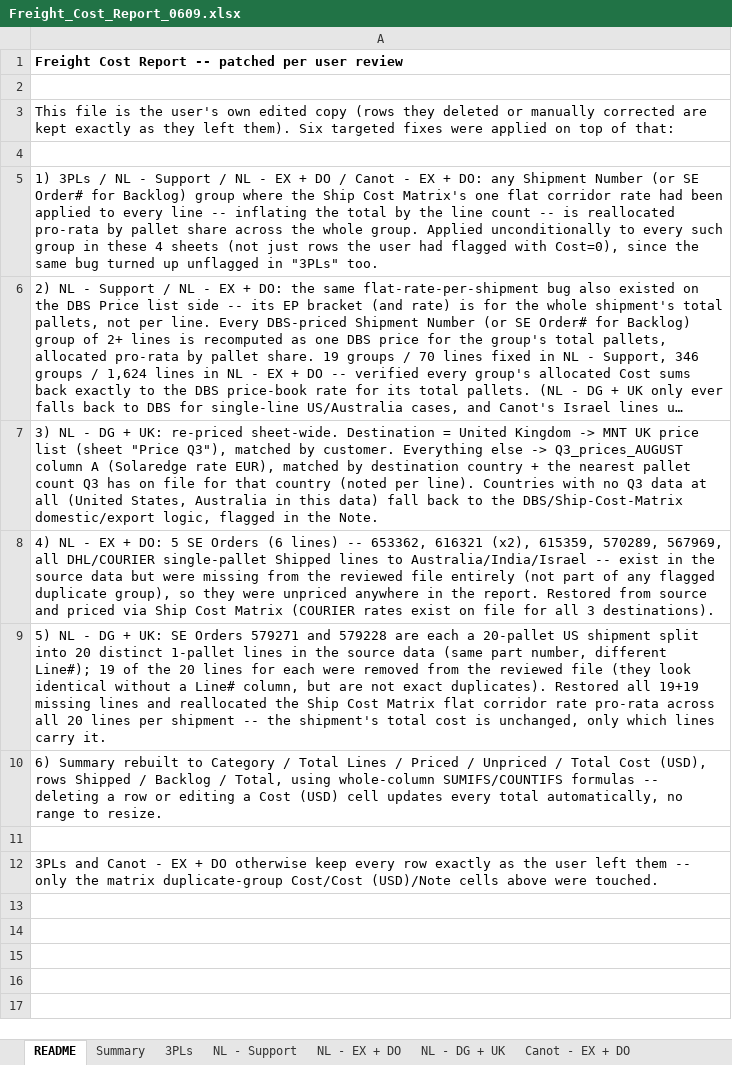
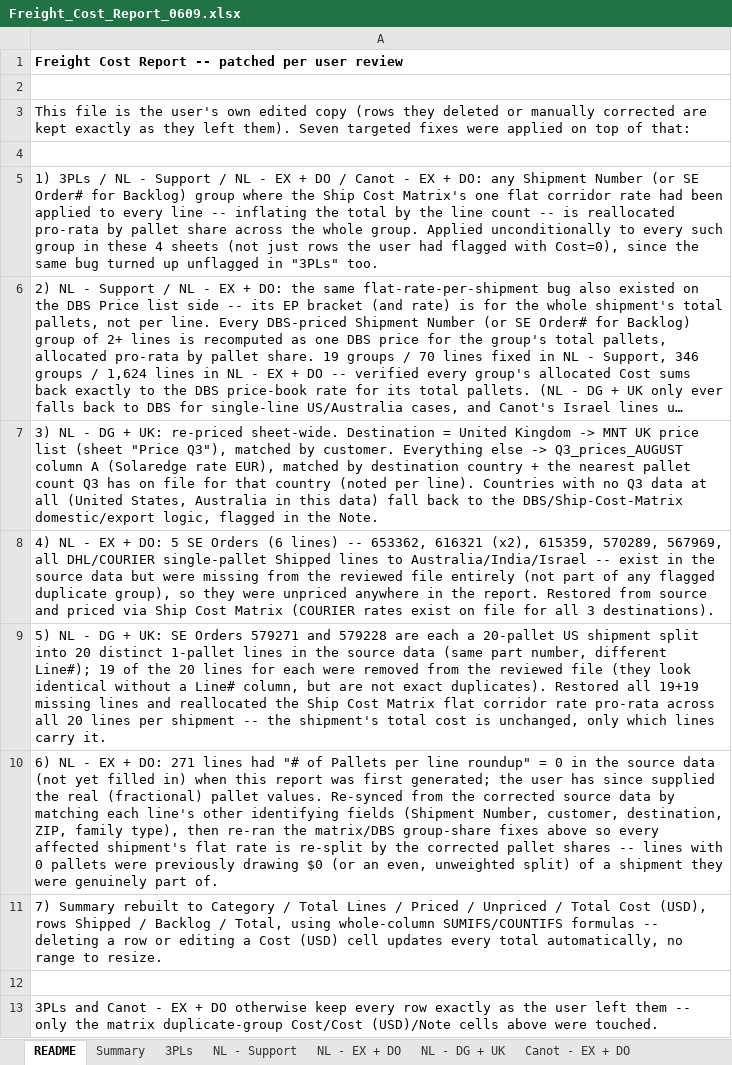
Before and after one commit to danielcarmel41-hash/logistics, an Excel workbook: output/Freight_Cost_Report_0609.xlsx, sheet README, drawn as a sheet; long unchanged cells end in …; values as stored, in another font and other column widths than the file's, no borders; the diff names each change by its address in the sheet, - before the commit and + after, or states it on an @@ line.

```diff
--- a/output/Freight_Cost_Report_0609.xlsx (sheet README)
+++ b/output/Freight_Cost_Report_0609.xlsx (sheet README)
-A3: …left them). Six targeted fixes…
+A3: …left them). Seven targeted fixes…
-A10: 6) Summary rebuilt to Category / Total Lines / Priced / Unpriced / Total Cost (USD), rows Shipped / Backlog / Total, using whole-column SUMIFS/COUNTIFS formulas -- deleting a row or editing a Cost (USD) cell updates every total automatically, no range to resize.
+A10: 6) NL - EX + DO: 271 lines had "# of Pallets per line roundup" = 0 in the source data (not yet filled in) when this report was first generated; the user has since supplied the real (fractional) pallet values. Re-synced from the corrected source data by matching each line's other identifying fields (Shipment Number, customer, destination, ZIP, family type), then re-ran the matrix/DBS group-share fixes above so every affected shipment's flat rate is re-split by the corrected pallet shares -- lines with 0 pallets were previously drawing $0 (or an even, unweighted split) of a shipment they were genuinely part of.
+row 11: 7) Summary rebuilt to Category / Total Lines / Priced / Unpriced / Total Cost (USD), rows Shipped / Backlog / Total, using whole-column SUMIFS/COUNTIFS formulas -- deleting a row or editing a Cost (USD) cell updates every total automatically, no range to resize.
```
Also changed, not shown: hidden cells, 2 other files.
**********
▶ **Task to complete**
What is needed is an exact output of the records above, with every picture left out.

▶ **Output**
Before and after one commit to danielcarmel41-hash/logistics, an Excel workbook: output/Freight_Cost_Report_0609.xlsx, sheet README, drawn as a sheet; long unchanged cells end in …; values as stored, in another font and other column widths than the file's, no borders; the diff names each change by its address in the sheet, - before the commit and + after, or states it on an @@ line.

```diff
--- a/output/Freight_Cost_Report_0609.xlsx (sheet README)
+++ b/output/Freight_Cost_Report_0609.xlsx (sheet README)
-A3: …left them). Six targeted fixes…
+A3: …left them). Seven targeted fixes…
-A10: 6) Summary rebuilt to Category / Total Lines / Priced / Unpriced / Total Cost (USD), rows Shipped / Backlog / Total, using whole-column SUMIFS/COUNTIFS formulas -- deleting a row or editing a Cost (USD) cell updates every total automatically, no range to resize.
+A10: 6) NL - EX + DO: 271 lines had "# of Pallets per line roundup" = 0 in the source data (not yet filled in) when this report was first generated; the user has since supplied the real (fractional) pallet values. Re-synced from the corrected source data by matching each line's other identifying fields (Shipment Number, customer, destination, ZIP, family type), then re-ran the matrix/DBS group-share fixes above so every affected shipment's flat rate is re-split by the corrected pallet shares -- lines with 0 pallets were previously drawing $0 (or an even, unweighted split) of a shipment they were genuinely part of.
+row 11: 7) Summary rebuilt to Category / Total Lines / Priced / Unpriced / Total Cost (USD), rows Shipped / Backlog / Total, using whole-column SUMIFS/COUNTIFS formulas -- deleting a row or editing a Cost (USD) cell updates every total automatically, no range to resize.
```
Also changed, not shown: hidden cells, 2 other files.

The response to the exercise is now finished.